Twenty years have passed since the tragic events of September 11, and in all this time in cinema, television and literature stories have been told that review the facts, explore theories or rehearse with derivative fictions. However, what has barely been told is the story behind the 9/11 Victims Compensation Fund.
The fund was an initiative created by the United States Congress with the intention of financially compensating the families of the victims of the attacks and thus avoiding class action lawsuits against insurers, airlines and other related companies. It is said that had it not been created, all those lawsuits would have destroyed the American economy in less than a year. What was “problematic” about the fund was that in order to achieve its objective, it had to answer, and satisfactorily, how much a person’s life costs. From a script by Max Borenstein and directed by Sara Colangelo, the film How much is life worth? (2020, United States) begins by presenting the “legal” answer to this question.
Everything is a matter of negotiating and finding common ground, that, in short, is what the jurist Ken Feinberg, played by Michael Keaton, tells his students. And having that idea as a banner, Feinberg “ties up” his partner Camille Biros, played by Amy Ryan, and a large part of the buffet where they both work, to take charge of a job that even President George Bush considers that “he does not know. he would not even give his worst enemy ”. Does a janitor deserve less money than a practitioner? Or a firefighter than a manager? How to find the amount that family members consider “fair”? That is the dilemma that Feinberg and company will face, which at the beginning they will believe to be solved by a formula that, for its success, should not take into account people, but rather their “cold data”: how much they earned, its seniority, was naturalized or original or illegal, among others. Feinberg appears to us as a pragmatist.

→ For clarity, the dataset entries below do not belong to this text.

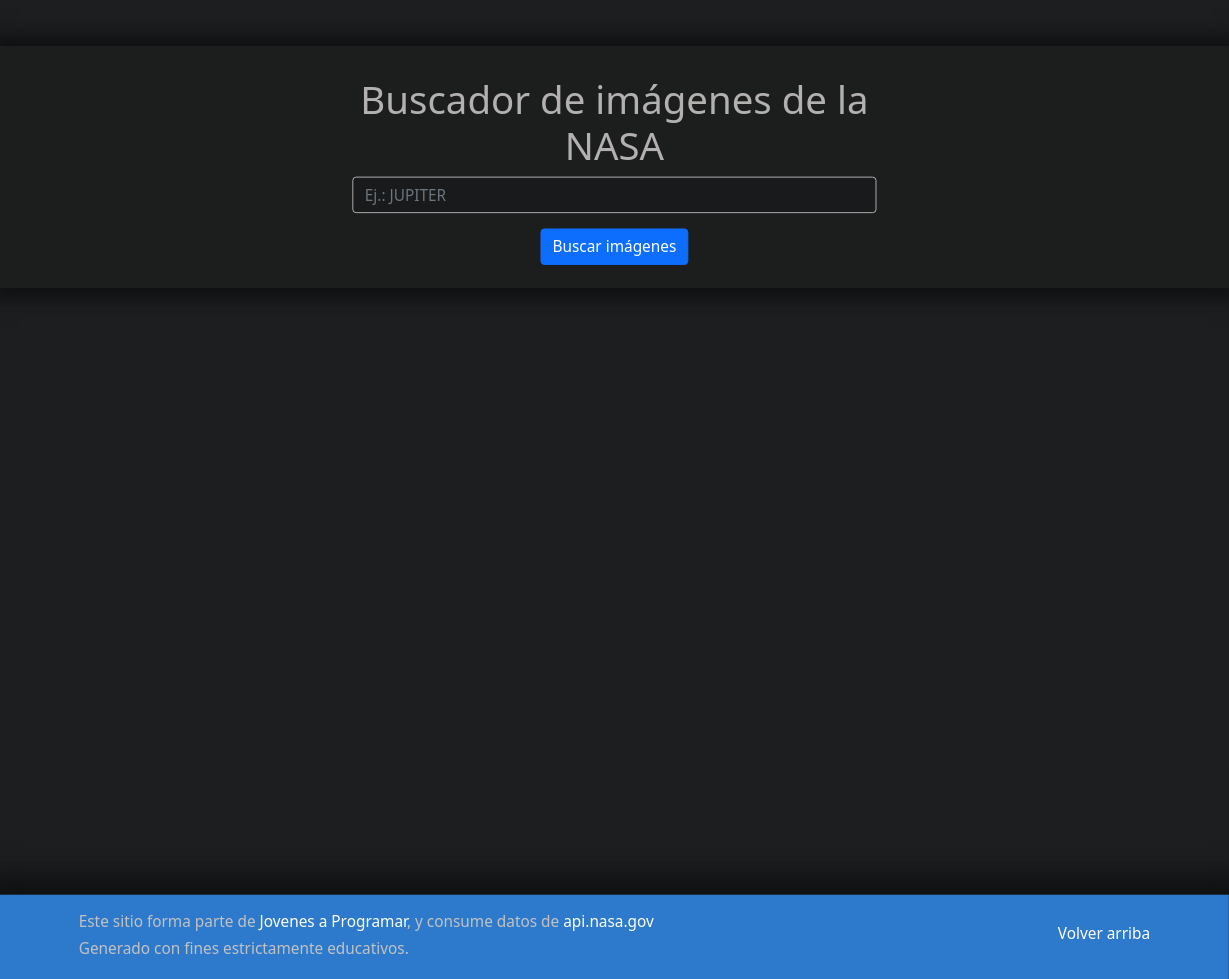
Repository: romancegirl/galaxies
Page: index.html
An editor plug-in stored every save of this project. The page is shown before and after the next save, followed by the edit.
The browser window is 1280 px wide. The pictures show the whole page, at 96% of full size.

Above is the page before, as saved 2024-11-30 04:01:15.

After the next save:
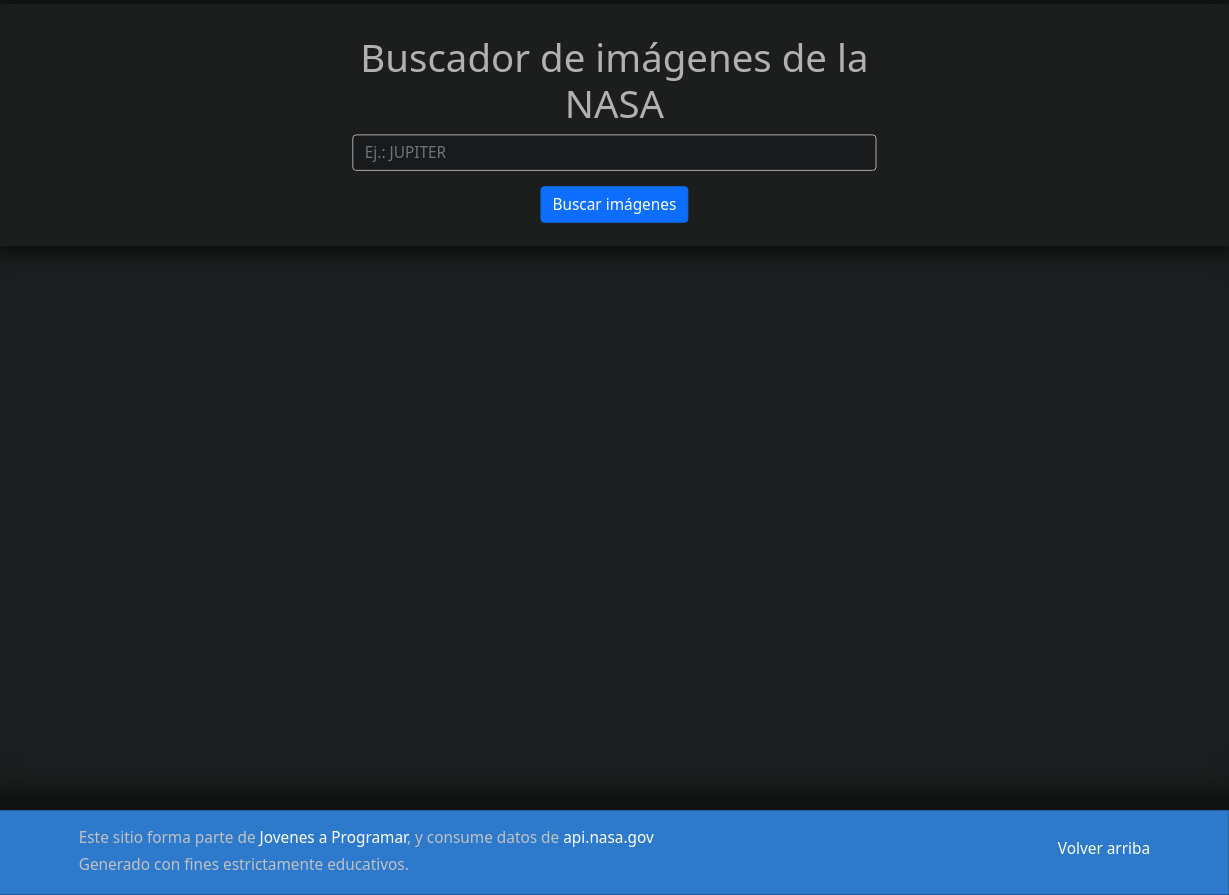
Saved 8 s later.
--- a/index.html
+++ b/index.html
@@ -12,7 +12,7 @@
 
 <body>
 
-  <header class="py-5">
+  <header class="py-1">
     <div id="intro">
       <div class="text-center container">
         <div class="row py-lg-3">
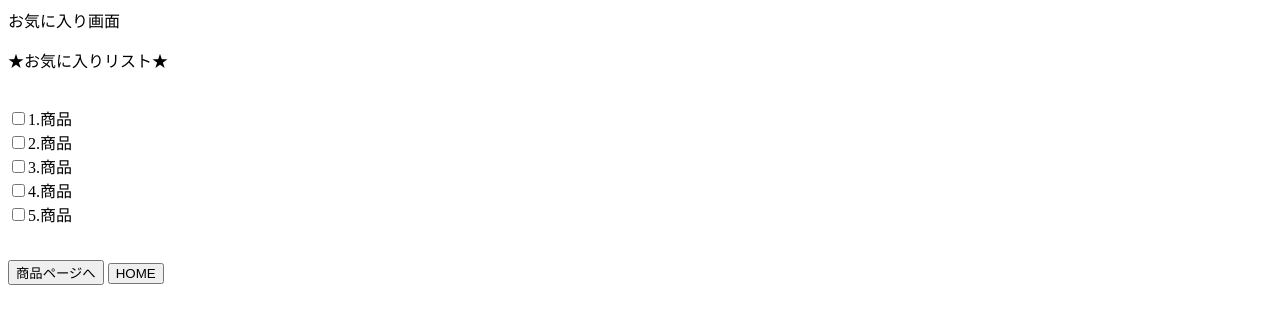
Repository: nathox/backup
Page: http://localhost/Favorite/
The author's editor kept a copy of each file at every save. The page is drawn from the files as they stood at one save, then again after the next save.
The browser window is 1280 px wide. The pictures show the whole page.
The page is served by Tomcat 9.

Above is the page before, as saved 2018-02-06 01:44:12.
Console error (its wording comes from the project's code and is left out).

After the next save:
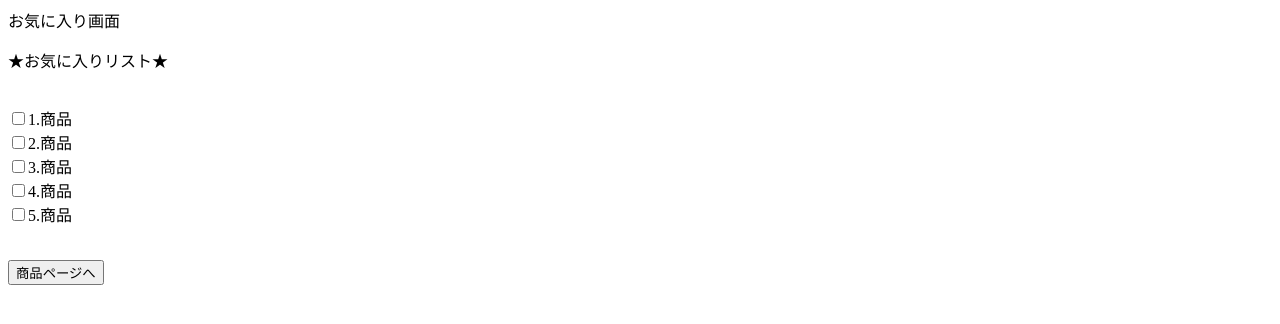
The error is gone.
Saved 16 s later.
--- a/Favorite/WebContent/a.jsp
+++ b/Favorite/WebContent/a.jsp
@@ -60,7 +60,6 @@ break;
 <p>
 <br><input type="button" value="商品ページへ" onclick="obakasannemou()">
 
-<input type="button" value="HOME" onclick="https://www.google.co.jp/maps()">
 
 </p>
 </form>
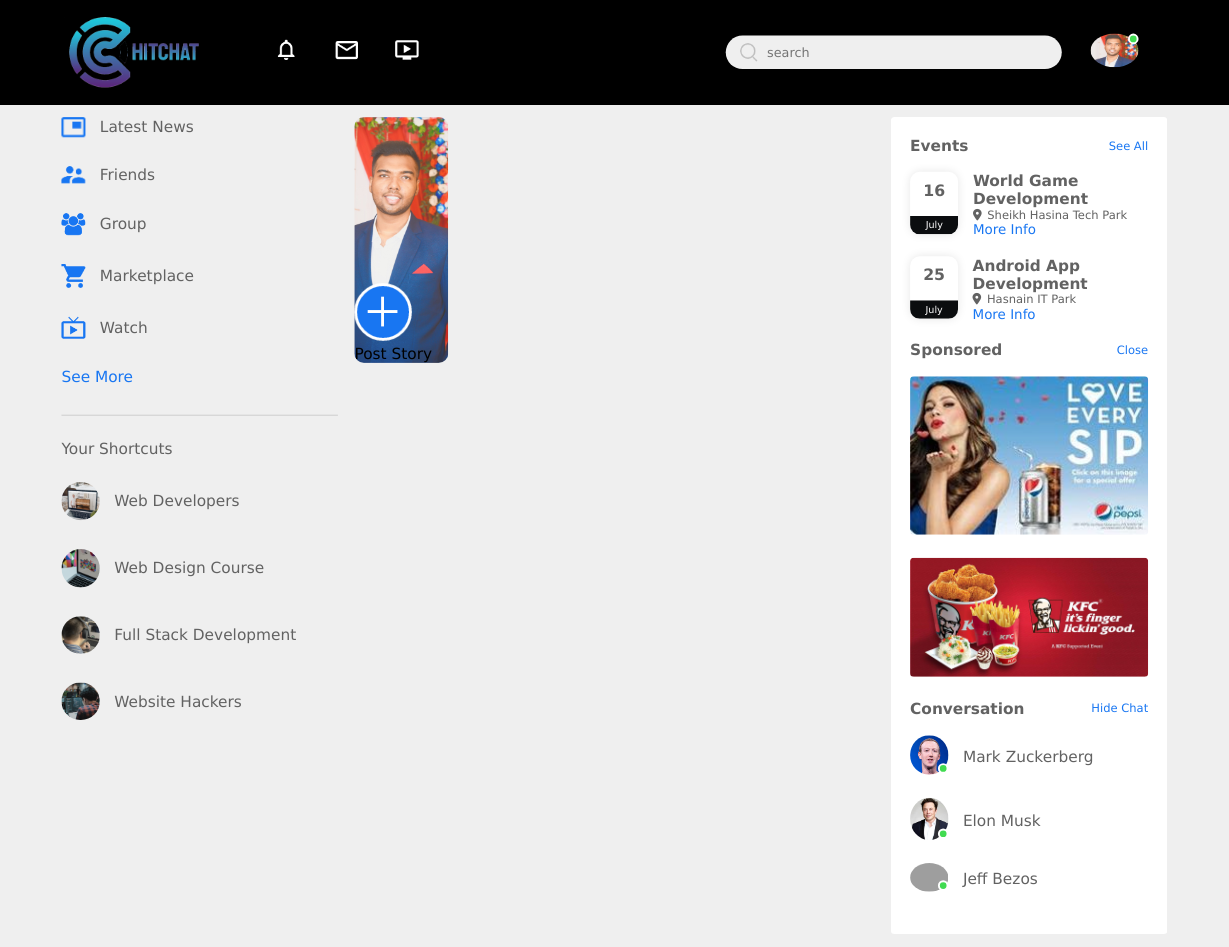
Repository: omarhasnain/ChitChat
Page: index.html
These files come from the project's save history. The page is drawn as it stood at one moment and after the next save; the edit follows.
The browser window is 1280 px wide. The pictures show the whole page, at 96% of full size.
Pictures or frames that could not be fetched are drawn as grey boxes. Some web libraries are served in a nearby version.

Above is the page before, as saved 2021-07-12 23:03:37.

After the next save:
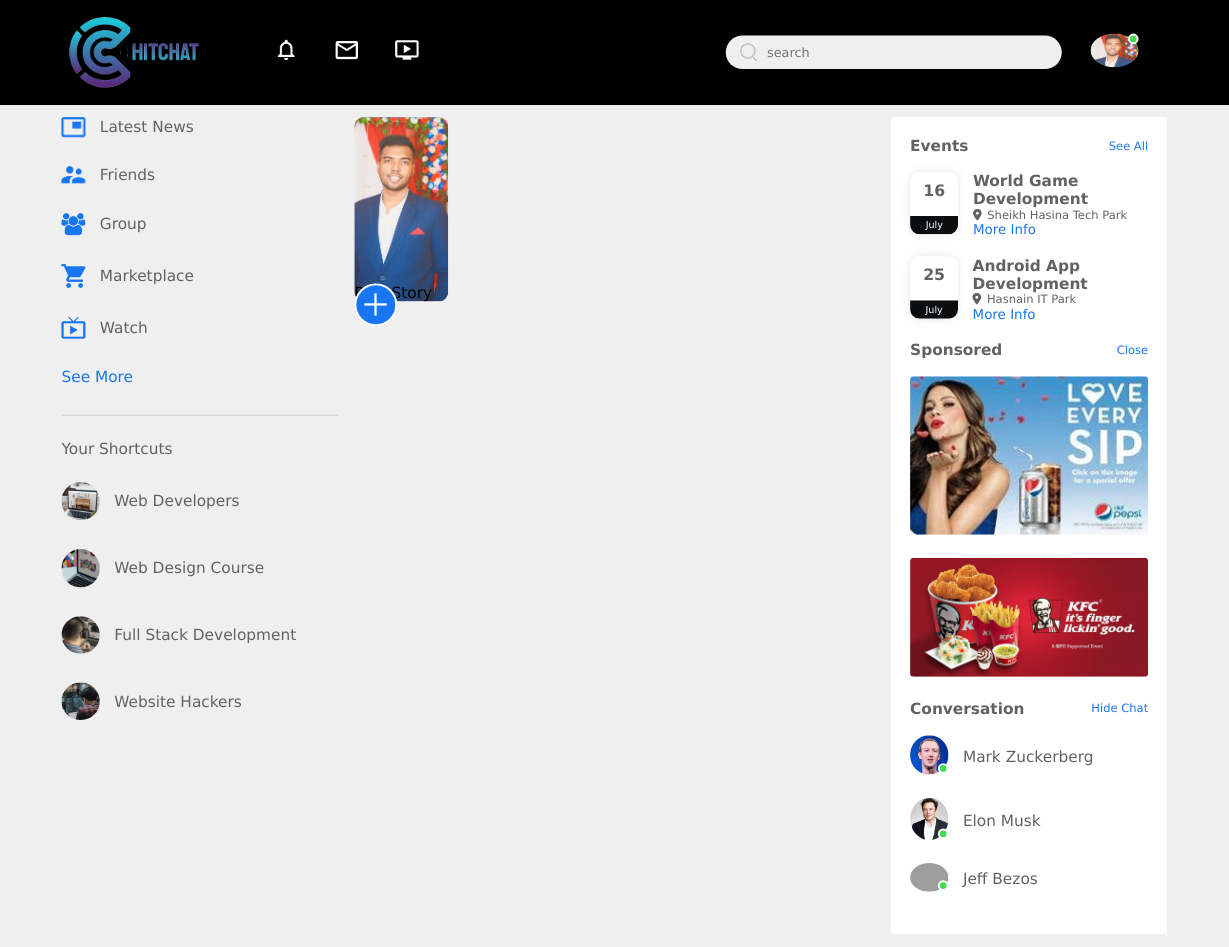
Saved 61 s later.
--- a/style.css
+++ b/style.css
@@ -261,3 +261,9 @@
     background-size: cover;
     border-radius: 10px;
 }
+
+.story img {
+    position: absolute;
+    width: 45px;
+    border-radius: 50%;
+}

In his head, with his work he is contributing that grain of sand that will allow the wounds of thousands of people to heal and that will help the country move forward. For him, nuances get in the way. Individualism is a problem and what should matter to everyone is the “common good.” However, with the appearance of Charles Wolf, played by Stanley Tucci, a businessman, amateur musician and pilot, whose wife died in the attacks on the Twin Towers and who immediately calls himself “the greatest critic of the background”, the ideas of Feinberg and company will begin to change.
And just as Feinberg’s early intentions will be described as well-intentioned but erroneous, how much is life worth? it remains on the level of the story also well-intentioned, but that, from the outset, with that title and with that premise, simply posed an impossible challenge to solve in a satisfactory way and instead chose to present us with another story of growth, remuneration and values ” in the american way ”.